SOURCE MATERIAL below:

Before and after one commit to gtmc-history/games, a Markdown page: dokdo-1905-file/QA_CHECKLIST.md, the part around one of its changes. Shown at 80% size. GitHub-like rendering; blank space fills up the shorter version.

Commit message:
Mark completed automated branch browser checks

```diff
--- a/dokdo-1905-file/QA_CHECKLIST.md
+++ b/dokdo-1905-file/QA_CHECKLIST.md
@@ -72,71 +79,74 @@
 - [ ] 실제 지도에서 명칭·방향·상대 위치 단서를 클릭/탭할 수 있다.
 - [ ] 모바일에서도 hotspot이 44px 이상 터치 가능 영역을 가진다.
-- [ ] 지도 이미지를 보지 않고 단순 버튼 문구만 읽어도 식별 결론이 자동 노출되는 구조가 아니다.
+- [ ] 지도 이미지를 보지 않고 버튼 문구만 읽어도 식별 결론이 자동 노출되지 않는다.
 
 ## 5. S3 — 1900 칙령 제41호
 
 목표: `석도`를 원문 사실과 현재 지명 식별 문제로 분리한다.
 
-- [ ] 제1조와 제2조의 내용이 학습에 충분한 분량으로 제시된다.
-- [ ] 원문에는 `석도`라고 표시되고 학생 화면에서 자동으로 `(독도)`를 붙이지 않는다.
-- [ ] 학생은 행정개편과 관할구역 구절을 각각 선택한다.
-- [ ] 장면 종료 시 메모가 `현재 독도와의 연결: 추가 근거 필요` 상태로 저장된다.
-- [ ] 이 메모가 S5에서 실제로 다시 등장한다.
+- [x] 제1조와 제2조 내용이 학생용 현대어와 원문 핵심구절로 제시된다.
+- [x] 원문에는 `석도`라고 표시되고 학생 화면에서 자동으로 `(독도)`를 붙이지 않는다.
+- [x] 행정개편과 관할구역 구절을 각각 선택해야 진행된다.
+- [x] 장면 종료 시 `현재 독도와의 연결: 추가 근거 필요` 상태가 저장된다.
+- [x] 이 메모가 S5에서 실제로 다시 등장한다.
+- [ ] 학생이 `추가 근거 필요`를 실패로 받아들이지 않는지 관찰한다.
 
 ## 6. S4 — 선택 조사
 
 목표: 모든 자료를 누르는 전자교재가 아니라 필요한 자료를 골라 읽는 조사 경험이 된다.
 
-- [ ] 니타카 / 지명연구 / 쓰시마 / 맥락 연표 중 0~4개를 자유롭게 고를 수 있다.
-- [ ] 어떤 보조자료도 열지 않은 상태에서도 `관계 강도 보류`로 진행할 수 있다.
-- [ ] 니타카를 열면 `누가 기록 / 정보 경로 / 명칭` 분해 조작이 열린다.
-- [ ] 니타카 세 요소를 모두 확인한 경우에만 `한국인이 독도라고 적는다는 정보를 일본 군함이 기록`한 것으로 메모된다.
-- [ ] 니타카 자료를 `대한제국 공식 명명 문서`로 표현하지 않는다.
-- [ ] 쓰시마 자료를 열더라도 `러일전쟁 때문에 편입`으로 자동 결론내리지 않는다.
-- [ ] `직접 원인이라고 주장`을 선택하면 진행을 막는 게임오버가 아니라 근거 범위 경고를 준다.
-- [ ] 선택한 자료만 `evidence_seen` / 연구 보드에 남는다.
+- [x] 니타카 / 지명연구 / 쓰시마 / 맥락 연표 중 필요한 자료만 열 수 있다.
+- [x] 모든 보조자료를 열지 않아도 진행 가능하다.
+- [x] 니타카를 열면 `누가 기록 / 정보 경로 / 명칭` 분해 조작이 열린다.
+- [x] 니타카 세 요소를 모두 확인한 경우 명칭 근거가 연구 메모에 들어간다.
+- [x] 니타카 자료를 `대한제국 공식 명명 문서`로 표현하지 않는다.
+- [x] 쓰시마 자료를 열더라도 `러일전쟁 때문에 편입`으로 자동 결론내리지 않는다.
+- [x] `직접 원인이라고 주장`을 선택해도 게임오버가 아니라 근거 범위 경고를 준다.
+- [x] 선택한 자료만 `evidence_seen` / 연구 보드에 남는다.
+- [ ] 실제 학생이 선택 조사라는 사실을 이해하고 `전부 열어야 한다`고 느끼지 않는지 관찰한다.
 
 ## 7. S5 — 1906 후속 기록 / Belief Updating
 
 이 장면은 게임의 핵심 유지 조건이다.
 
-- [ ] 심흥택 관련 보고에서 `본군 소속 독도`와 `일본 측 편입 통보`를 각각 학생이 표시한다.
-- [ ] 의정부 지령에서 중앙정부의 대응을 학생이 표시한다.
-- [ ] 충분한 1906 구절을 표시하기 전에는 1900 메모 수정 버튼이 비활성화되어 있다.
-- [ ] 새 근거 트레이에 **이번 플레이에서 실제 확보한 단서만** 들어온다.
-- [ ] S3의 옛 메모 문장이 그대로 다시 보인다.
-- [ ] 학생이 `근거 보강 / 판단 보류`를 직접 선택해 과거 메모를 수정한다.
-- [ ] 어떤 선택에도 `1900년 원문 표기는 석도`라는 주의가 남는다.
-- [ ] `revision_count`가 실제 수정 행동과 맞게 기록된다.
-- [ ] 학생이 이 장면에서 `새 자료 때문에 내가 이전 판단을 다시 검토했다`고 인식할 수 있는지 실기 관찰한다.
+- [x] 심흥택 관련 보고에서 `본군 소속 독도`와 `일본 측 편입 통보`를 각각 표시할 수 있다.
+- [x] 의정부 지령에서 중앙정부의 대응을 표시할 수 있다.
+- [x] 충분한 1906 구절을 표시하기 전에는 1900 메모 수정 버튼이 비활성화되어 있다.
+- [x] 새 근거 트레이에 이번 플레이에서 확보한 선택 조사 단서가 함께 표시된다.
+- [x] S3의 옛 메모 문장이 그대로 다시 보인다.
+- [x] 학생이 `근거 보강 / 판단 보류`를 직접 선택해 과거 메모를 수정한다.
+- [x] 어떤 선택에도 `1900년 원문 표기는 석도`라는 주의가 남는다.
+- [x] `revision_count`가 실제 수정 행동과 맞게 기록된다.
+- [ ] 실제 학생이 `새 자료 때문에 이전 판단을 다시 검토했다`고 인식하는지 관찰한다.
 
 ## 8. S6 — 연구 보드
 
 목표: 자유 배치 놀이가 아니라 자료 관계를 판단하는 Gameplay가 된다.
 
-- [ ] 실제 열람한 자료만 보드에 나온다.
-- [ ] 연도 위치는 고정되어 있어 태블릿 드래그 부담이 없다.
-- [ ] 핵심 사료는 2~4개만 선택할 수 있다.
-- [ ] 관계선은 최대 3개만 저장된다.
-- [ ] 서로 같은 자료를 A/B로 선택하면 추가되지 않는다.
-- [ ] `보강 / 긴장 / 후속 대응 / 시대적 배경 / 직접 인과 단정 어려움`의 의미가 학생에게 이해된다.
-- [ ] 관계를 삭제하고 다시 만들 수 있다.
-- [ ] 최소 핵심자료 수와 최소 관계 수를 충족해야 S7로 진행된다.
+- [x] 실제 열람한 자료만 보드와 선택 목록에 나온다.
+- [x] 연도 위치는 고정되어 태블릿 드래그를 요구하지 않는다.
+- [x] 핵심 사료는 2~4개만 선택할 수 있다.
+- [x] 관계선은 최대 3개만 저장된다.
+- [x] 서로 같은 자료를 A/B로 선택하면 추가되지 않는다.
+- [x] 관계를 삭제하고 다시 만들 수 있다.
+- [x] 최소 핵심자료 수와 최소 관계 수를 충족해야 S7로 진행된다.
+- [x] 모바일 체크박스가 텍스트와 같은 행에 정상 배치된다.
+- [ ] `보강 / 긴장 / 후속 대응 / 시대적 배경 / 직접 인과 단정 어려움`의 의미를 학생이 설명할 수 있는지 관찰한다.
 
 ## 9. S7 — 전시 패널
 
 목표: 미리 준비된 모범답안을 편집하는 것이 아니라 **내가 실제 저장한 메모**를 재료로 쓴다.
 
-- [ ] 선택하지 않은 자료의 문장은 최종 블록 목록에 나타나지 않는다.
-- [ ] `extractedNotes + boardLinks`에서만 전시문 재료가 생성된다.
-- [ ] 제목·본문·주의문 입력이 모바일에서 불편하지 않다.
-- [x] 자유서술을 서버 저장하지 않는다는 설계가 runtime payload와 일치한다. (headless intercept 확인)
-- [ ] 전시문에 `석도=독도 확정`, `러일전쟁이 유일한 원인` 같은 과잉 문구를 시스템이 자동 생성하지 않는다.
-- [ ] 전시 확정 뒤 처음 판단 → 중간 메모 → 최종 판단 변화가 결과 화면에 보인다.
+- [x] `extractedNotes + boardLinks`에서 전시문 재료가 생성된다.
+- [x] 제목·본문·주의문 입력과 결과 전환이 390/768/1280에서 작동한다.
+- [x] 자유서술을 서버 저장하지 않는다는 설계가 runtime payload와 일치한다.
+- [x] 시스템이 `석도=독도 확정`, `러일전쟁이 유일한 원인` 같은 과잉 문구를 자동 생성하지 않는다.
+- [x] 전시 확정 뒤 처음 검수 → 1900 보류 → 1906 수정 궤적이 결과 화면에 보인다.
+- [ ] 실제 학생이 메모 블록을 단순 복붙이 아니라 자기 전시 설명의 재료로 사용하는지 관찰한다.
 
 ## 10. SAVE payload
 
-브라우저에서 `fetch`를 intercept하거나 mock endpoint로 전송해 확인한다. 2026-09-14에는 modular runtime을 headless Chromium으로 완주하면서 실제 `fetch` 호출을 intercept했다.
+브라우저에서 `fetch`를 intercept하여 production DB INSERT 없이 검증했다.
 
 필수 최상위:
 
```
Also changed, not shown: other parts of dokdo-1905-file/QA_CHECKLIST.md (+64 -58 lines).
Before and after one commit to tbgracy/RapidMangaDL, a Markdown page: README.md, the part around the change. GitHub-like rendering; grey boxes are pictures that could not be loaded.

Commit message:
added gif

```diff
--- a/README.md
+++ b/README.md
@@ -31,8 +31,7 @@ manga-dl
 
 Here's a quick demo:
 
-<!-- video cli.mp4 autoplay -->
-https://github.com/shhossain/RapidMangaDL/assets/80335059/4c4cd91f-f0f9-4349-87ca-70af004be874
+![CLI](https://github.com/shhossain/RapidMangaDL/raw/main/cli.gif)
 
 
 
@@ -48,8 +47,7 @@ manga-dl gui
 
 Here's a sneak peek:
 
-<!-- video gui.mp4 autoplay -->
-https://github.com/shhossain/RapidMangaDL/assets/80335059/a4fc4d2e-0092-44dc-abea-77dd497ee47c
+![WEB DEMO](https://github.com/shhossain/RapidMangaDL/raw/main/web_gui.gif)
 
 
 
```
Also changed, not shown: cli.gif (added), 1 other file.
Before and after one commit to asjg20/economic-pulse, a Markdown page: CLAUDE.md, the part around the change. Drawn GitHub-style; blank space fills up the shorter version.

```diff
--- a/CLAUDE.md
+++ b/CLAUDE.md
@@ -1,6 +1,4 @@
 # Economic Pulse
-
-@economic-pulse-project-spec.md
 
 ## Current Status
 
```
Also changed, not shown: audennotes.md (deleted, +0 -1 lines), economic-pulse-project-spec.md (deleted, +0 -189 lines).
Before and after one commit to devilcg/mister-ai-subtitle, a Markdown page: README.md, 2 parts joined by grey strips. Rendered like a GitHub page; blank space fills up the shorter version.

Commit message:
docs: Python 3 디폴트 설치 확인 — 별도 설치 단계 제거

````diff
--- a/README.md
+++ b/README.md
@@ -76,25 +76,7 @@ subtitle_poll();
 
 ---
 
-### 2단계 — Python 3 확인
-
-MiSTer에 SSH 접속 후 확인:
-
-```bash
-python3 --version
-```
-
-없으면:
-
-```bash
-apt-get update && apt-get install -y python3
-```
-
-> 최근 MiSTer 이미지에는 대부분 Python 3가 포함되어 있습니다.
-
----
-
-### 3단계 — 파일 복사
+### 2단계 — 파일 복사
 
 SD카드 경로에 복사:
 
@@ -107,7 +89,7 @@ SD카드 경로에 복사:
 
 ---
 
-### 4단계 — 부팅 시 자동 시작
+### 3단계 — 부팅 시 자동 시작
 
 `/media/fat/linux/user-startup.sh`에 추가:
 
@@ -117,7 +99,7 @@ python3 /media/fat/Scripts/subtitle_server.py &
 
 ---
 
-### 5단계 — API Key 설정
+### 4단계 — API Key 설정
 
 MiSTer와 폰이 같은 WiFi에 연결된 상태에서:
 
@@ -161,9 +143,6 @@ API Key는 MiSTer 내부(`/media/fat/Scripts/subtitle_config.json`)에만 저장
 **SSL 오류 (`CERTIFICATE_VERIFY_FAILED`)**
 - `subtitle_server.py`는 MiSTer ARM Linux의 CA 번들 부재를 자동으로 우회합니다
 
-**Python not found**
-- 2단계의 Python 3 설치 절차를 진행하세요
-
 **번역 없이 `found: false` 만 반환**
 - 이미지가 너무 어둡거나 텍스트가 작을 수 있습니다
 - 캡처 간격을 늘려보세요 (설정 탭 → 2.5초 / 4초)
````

End of SOURCE MATERIAL.

Within the data above, how many lines include the string "관찰한다"? Only the number is required.

6